– they had failed to recognise what an advanced stage the project of the common European currency was in, especially on the French side, which influenced the operation of ERM in its essentials;
– they failed to appreciate the economic and monetary policy significance of the German reunification, and the fact that due to the accompanying increase of interest rates by Bundesbank the British monetary easing would not be sustainable;
– John Major had overestimated his own capability of and opportunities for influencing German monetary policies, as practically no result was achieved whatsoever by the British Prime Minister in this critical period.

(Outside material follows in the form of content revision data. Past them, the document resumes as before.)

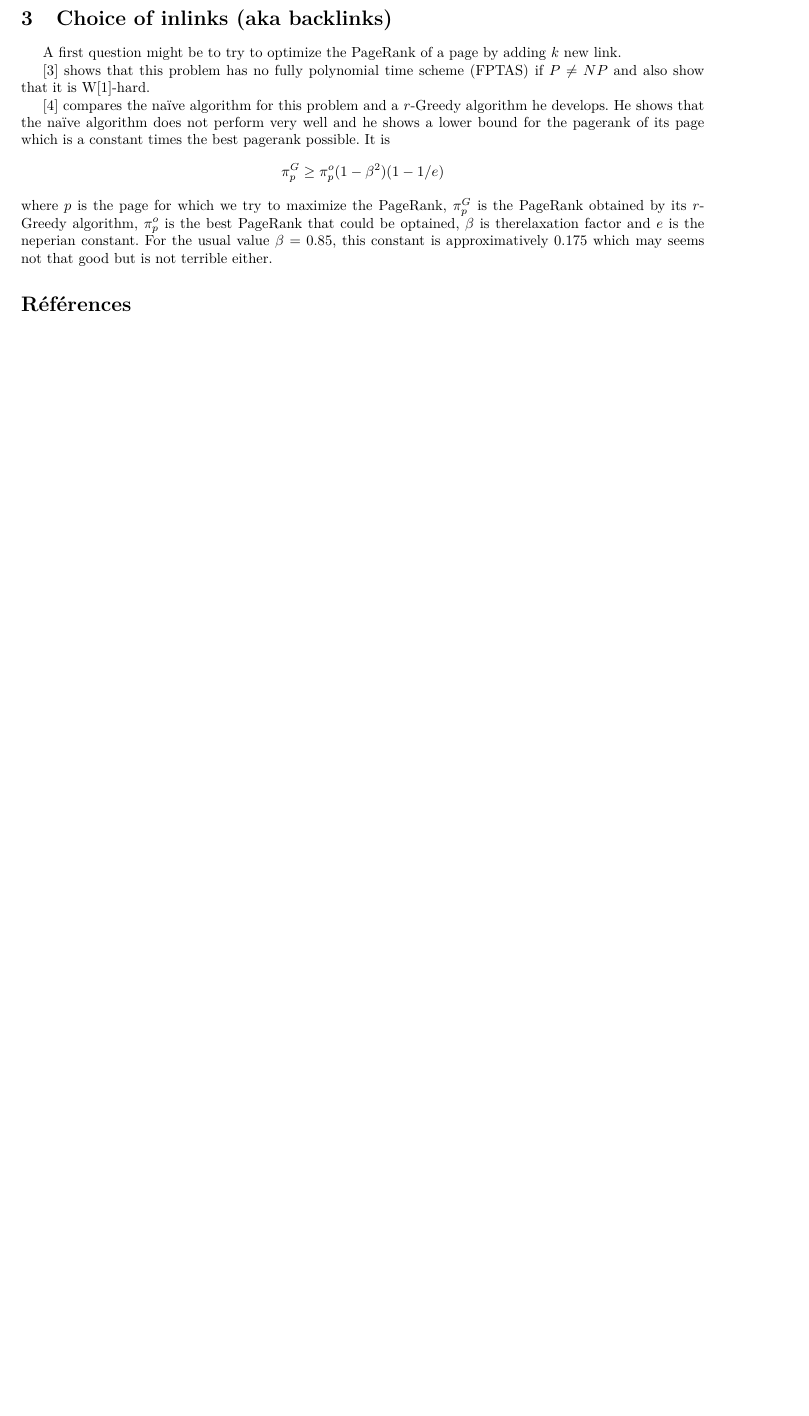
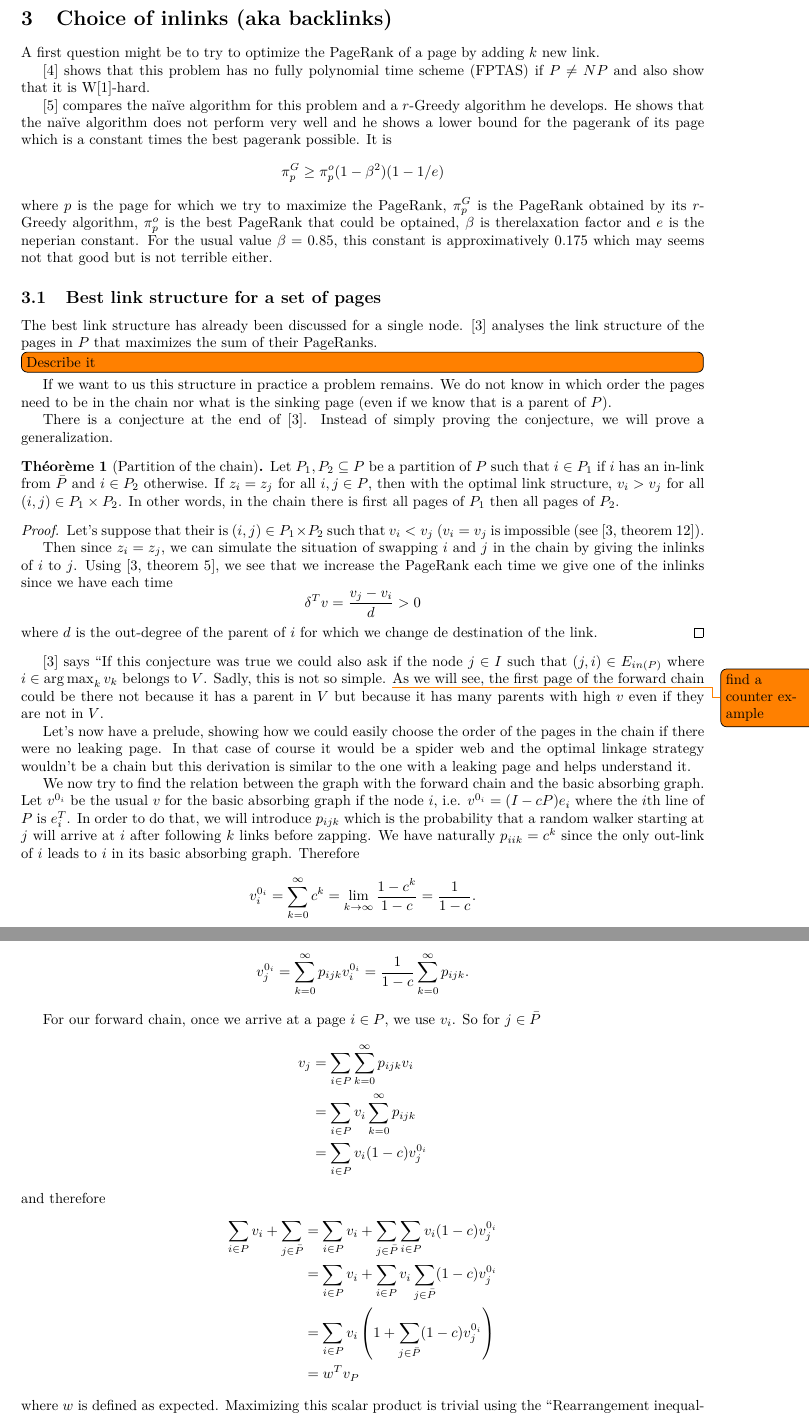
Before and after one commit to blegat/LINMA2472-PageRank, a LaTeX document (proj/main.tex): part of page 2 of 2 before the commit and two parts of pages 2 and 3 of 3 after it, the two joined at a grey line, cut so that both start at the same text, the shorter picture padded with empty space. Compiled offline with pdfLaTeX.

Commit message:
Add some

```diff
--- a/proj/main.tex
+++ b/proj/main.tex
@@ -1,7 +1,7 @@
 \documentclass{article}
 
 \usepackage[utf8x]{inputenc}
-\usepackage[frenchb]{babel}
+\usepackage[english]{babel}
 \usepackage[T1]{fontenc}
 \usepackage{lmodern}
 \usepackage{fullpage}
@@ -10,6 +10,7 @@
 \usepackage{caption}
 \usepackage{subcaption}
 \usepackage{multirow}
+\usepackage{todonotes}
 
 % Math symbols
 \usepackage{amsmath}
@@ -91,6 +108,84 @@ where $p$ is the page for which we try to maximize the PageRank,
 $\pi_p^G$ is the PageRank obtained by its $r$-Greedy algorithm, $\pi_p^o$ is the best PageRank that could be optained, $\beta$ is therelaxation factor and $e$ is the neperian constant.
 For the usual value $\beta = 0.85$, this constant is approximatively $0.175$ which may seems not that good but is not terrible either.
 
+\subsection{Best link structure for a set of pages}
+The best link structure has already been discussed for a single node.
+\cite{de2008maximizing} analyses the link structure of the pages in $P$ that maximizes the sum of their PageRanks.
+\todo[inline]{Describe it}
+
+If we want to us this structure in practice a problem remains.
+We do not know in which order the pages need to be in the chain
+nor what is the sinking page (even if we know that is a parent of $P$).
+
+There is a conjecture at the end of \cite{de2008maximizing}.
+Instead of simply proving the conjecture, we will prove a generalization.
+\begin{mytheo}[Partition of the chain]
+  Let $P_1,P_2 \subseteq P$ be a partition of $P$ such that
+  $i \in P_1$ if $i$ has an in-link from $\bar{P}$ and $i \in P_2$
+  otherwise.
+  If $z_i = z_j$ for all $i,j \in P$,
+  then with the optimal link structure,
+  $v_i > v_j$ for all $(i,j) \in P_1 \times P_2$.
+  In other words, in the chain there is first all pages of
+  $P_1$ then all pages of $P_2$.
+  \begin{proof}
+    Let's suppose that their is $(i,j) \in P_1 \times P_2$
+    such that $v_i < v_j$ ($v_i = v_j$ is impossible (see \cite[theorem~12]{de2008maximizing}).
+
+    Then since $z_i = z_j$, we can simulate the situation of swapping $i$ and $j$ in the chain
+    by giving the inlinks of $i$ to $j$.
+    Using \cite[theorem~5]{de2008maximizing}, we see that we increase the PageRank each time we give one of the inlinks since
+    we have each time
+    \[ \delta^Tv = \frac{v_j - v_i}{d} > 0 \]
+    where $d$ is the out-degree of the parent of $i$ for which we change de destination of the link.
+  \end{proof}
+\end{mytheo}
+
+\cite{de2008maximizing} says
+``If this conjecture was true we could also ask if the node $j \in I$ such that
+$(j, i) \in E_{in(P)}$ where $i \in \argmax_k v_k$ belongs to $V$.
+Sadly, this is not so simple. \todo{find a counter example}
+As we will see, the first page of the forward chain could be there not
+because it has a parent in $V$ but because it has many parents with high $v$ even if they are not in $V$.
+
+Let's now have a prelude, showing how we could easily choose the order of the pages in the chain if there were
+no leaking page.
+In that case of course it would be a spider web and the optimal linkage strategy wouldn't be a chain but this derivation is similar
+to the one with a leaking page and helps understand it.
+
+We now try to find the relation between the graph with the forward chain and the basic absorbing graph.
+Let $v^{0_i}$ be the usual $v$ for the basic absorbing graph if the node $i$,
+i.e. $v^{0_i} = (I - cP)e_i$ where the $i$th line of $P$ is $e_i^T$.
+In order to do that, we will introduce $p_{ijk}$ which is the probability that a random walker starting at $j$
+will arrive at $i$ after following $k$ links before zapping.
+We have naturally $p_{iik} = c^k$ since the only out-link of $i$ leads to $i$ in its basic absorbing graph.
+Therefore
+\[ v_i^{0_i} = \sum_{k=0}^\infty c^k = \lim_{k \to \infty} \frac{1-c^k}{1-c} = \frac{1}{1-c}. \]
+For $j \neq i$, we can reuse the value $v_i^{0_i}$ we have just found one we arrive at $i$.
+\[ v_j^{0_i} = \sum_{k=0}^\infty p_{ijk} v_i^{0_i} = \frac{1}{1-c} \sum_{k=0}^\infty p_{ijk}. \]
+
+For our forward chain,
+once we arrive at a page $i \in P$, we use $v_i$.
+So for $j \in \bar{P}$
+\begin{align*}
+  v_j & = \sum_{i \in P} \sum_{k = 0}^\infty p_{ijk} v_i\\
+      & = \sum_{i \in P} v_i \sum_{k = 0}^\infty p_{ijk}\\
+      & = \sum_{i \in P} v_i (1-c) v_j^{0_i}
+\end{align*}
+and therefore
+\begin{align*}
+  \sum_{i \in P} v_i + \sum_{j \in \bar{P}}
+  & = \sum_{i \in P} v_i + \sum_{j \in \bar{P}} \sum_{i \in P} v_i (1-c) v_j^{0_i}\\
+  & = \sum_{i \in P} v_i + \sum_{i \in P} v_i \sum_{j \in \bar{P}} (1-c) v_j^{0_i}\\
+  & = \sum_{i \in P} v_i \left(1 + \sum_{j \in \bar{P}} (1-c) v_j^{0_i}\right)\\
+  & = w^T v_P
+\end{align*}
+where $w$ is defined as expected.
+Maximizing this scalar product is trivial using the ``Rearrangement inequality''.
+The order of $w$ gives us therefore immediately the order of our pages in the forward chain.
+
+\todo[inline]{J'écris le reste demain matin}
+
 \bibliographystyle{plain}
 \bibliography{biblio}
 
```
Also changed, not shown: proj/main.bbl, proj/main.tex (18 more changed lines), 1 other file.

The British withdrawal from ERM in 1992 obviously brought the other European countries together. The authors point out that the sterling crisis accelerated the introduction of the common European currency, even its great opponents, Schlesinger and Issing adopted a milder tone after the crisis. Issing later admitted that the currency crisis of 1993-1993 had obviously been a turning point, subsequently the status quo could not be maintained. ‘The lira weakened by 30 per cent, South German companies manufacturing for the Italian market went bankrupt, and we concluded that the Common Market could not survive another crisis like this’, presented the real motivations the German central banker with surprising frankness. Subsequently, Frankfurt was less rigorous, and Hans Tietmeyer, heading the Bundesbank between 1993 and 1999, was the first President of the central bank who did not ever raise interest rates during his presidency of six years.
The common European currency has been introduced since then, and the central banks of the Eurozone have been replaced by the European Central Bank, but all these did not prevent European countries from being some of the greatest losers of the global financial crisis that broke out in 2007 (some even think it just made things even worse). The authors argue that the reasons for this included an inadequate monetary policy system, and “collective mistakes” (Jacques Delors) and “complacent amnesia” (Mario Draghi) characterising decision-makers in the pre-crisis period. The only question that remains is whether the second Brexit of 2016 would bring along the strengthening of the German-French axis, just like the first Brexit did, and whether the decisions made consequently would prove to be better decisions than the ones made after the sterling crisis.
Author: Pál Péter Kolozsi